June 3rd, 2019: my first day at Create & Cultivate. I walked in the office to meet my new co-workers and coincidentally my new boss that started on the same day as me. Not even a week into my time here, I knew that Sacha, the editorial director (and my supervisor) needed to be my mentor. She is wickedly smart, refreshingly personable, and capable of pretty much anything (even beyond editorial boundaries). She hailed from MyDomaine, where she quickly climbed the ranks and ran a team of eight seasoned editors. It only made sense that she came to C&C to restrategize the media platform and take it to the next level. 

A case-by-case basis.
One thing I want to highlight: mentorship and management are not necessarily mutually exclusive. Sometimes, we are fortunate enough to have our bosses become our mentors, but that is not always the case. I got lucky. For instance, not only do I admire Sacha’s work history enough to want her as my mentor, but I also mesh well with her management style. She is diplomatic, nurturing, and honest. She doesn’t sugar coat anything but graciously extends praise when deserved. She is, by definition, a badass. That (among other qualities) is what I hope to mirror as a leader in the future, thus my propositioning for her to be my mentor.  

Why do I need a mentor?
I know what you’re thinking. Is all this pressure a tad aggressive (and excessive)? And for what? I’m only one year out of college with an abundance of time to figure everything out. Case in point. Being young with much to learn, there is no better time than now to gear up for your future self. And oftentimes, we need a human beacon to help guide our career journey. Personifying your future self by selecting someone you admire and asking them to be your mentor is a great way to take actionable steps towards attaining your career goals.

Formalities, formalities, formalities.
So, you have selected your most coveted qualities in a potential mentor and finally found your professional “match” (within reach). Now what? These days, it seems that formalities have flown out the window. No one calls anymore, only texts. Slang is used as primary dialogue (even in the office). But one area that requires attention: asking someone to be your mentor—formally. That means requesting some in-person, one-on-one time. My suggestion is taking him or her to coffee, or in my case, somewhere away from the office. Begin by telling that person why you admire their achievements, their work-style, and why you aspire to be like them in your professional endeavors. Then kindly ask if they would be willing to mentor you through your journey. Chances are, they will be happy to do so and will appreciate your consideration. 

The upkeep.
Being a mentor holds weight, as does being a mentee. Being a mentor has more obvious responsibilities, like providing advice, answering questions, and imparting wisdom. But the mentee also has some leg work to consider. The mentee determines the capacity of the mentoring connection. This means that the mentee will determine how much guidance is required, how often said guidance will be required, and overall goals to achieve within the relationship. Goal-setting by the mentee will help gauge this connection and work as an outline for both parties. 
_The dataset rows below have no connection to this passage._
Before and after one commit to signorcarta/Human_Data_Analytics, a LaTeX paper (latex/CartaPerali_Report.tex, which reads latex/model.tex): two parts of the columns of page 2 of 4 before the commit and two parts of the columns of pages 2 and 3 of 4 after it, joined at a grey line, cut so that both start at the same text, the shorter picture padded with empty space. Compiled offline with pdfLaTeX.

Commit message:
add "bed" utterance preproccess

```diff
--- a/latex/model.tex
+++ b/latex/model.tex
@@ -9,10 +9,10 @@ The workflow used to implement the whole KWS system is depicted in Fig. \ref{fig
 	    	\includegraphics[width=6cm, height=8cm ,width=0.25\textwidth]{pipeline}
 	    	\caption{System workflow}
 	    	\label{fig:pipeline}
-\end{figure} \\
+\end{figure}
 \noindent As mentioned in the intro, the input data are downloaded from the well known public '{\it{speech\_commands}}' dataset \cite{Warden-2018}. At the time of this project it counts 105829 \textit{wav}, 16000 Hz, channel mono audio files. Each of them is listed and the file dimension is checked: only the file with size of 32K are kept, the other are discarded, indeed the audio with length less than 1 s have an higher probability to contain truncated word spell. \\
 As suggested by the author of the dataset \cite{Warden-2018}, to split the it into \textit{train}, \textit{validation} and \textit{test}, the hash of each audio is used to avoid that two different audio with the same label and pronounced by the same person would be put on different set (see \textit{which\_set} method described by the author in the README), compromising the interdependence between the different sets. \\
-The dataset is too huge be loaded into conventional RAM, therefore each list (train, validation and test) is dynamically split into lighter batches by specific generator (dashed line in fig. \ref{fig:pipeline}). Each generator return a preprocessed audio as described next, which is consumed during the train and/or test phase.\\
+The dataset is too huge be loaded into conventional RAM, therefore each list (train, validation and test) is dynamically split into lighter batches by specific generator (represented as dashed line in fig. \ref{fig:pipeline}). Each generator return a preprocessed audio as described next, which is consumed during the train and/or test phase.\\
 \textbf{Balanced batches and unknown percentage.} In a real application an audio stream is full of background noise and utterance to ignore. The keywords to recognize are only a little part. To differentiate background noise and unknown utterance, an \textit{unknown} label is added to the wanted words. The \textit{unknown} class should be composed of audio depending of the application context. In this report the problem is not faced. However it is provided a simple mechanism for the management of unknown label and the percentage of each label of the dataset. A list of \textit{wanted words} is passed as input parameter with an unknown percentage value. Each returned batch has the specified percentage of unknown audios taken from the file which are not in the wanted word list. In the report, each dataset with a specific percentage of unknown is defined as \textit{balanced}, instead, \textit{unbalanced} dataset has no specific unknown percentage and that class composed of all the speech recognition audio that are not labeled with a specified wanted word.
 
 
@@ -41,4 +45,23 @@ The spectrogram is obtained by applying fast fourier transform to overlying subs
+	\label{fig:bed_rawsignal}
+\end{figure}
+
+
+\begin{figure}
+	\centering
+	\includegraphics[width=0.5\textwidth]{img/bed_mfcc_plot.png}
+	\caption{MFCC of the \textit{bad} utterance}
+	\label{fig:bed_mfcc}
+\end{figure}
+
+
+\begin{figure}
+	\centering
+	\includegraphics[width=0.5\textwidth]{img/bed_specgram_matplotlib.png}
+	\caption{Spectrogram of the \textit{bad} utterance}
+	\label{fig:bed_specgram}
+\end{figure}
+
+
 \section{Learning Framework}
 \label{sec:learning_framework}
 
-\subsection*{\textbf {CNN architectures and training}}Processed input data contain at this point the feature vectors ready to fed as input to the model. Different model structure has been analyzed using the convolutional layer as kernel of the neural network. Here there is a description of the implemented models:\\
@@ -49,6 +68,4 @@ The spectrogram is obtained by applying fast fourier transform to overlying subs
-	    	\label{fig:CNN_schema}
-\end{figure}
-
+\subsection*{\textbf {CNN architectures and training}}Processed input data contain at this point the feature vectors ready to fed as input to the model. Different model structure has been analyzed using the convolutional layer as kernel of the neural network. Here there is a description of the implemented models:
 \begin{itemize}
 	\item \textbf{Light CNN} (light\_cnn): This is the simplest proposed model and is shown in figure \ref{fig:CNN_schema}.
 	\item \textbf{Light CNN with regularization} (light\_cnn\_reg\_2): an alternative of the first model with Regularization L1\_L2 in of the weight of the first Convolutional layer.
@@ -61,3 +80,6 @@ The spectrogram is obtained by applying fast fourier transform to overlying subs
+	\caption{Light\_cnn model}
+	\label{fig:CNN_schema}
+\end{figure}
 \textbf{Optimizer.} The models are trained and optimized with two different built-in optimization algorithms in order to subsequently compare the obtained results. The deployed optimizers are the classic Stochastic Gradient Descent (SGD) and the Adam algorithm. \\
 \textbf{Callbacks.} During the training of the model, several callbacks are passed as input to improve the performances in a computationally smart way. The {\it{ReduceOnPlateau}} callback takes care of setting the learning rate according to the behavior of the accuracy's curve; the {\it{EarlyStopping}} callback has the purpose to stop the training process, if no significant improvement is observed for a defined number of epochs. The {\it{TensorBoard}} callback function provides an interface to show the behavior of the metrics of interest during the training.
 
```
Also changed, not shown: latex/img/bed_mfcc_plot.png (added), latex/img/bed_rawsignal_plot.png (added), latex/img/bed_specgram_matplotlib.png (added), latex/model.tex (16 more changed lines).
Take the bull by the horns. 
As you begin your career, you might have one idea of who you want to be. As you grow and your career trajectory pivots, perhaps your mentor no longer aligns with your long term goals—and that is more than okay. You are allowed to ask more than one person throughout your journey to be your mentor and even have multiple at one time. Just keep in mind, these relationships require some TLC and should be taken seriously. Now is the time to reflect on who you are and who you hope to be. I’m no mentor, but I am here to advise that you get out there and identify someone who could mentor you. Start to consider who might be your beacon and how you can cultivate a beneficial relationship with that person. Happy mentor hunting!

Natalie engel